▶ Directions for this task
Reproduce each line below precisely. Drop the pictures.
--- Information supplied Enclosed Below ---
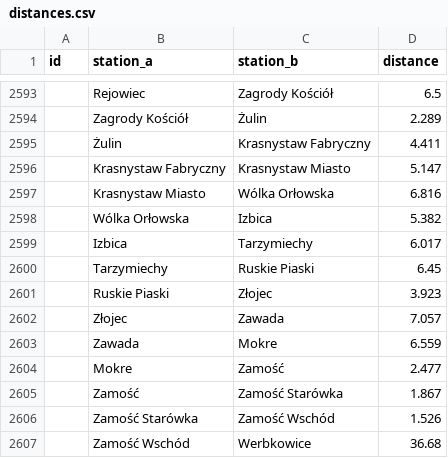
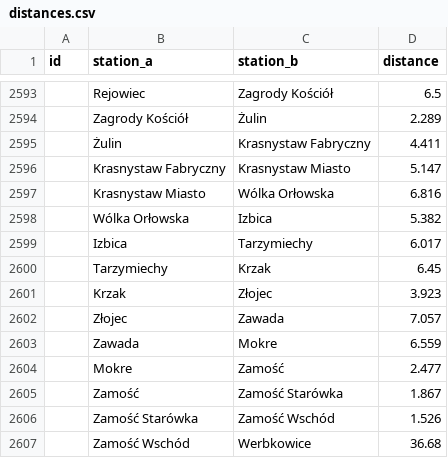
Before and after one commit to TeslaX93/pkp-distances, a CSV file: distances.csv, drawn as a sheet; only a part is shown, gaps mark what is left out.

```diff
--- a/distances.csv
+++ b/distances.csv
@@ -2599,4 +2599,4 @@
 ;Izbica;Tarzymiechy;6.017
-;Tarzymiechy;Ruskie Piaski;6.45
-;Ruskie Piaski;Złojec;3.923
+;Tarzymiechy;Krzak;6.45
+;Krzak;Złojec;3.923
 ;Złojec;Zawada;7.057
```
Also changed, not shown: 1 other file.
--- End of Enclosed Information supplied ---
▶ Output for this exercise
Before and after one commit to TeslaX93/pkp-distances, a CSV file: distances.csv, drawn as a sheet; only a part is shown, gaps mark what is left out.

```diff
--- a/distances.csv
+++ b/distances.csv
@@ -2599,4 +2599,4 @@
 ;Izbica;Tarzymiechy;6.017
-;Tarzymiechy;Ruskie Piaski;6.45
-;Ruskie Piaski;Złojec;3.923
+;Tarzymiechy;Krzak;6.45
+;Krzak;Złojec;3.923
 ;Złojec;Zawada;7.057
```
Also changed, not shown: 1 other file.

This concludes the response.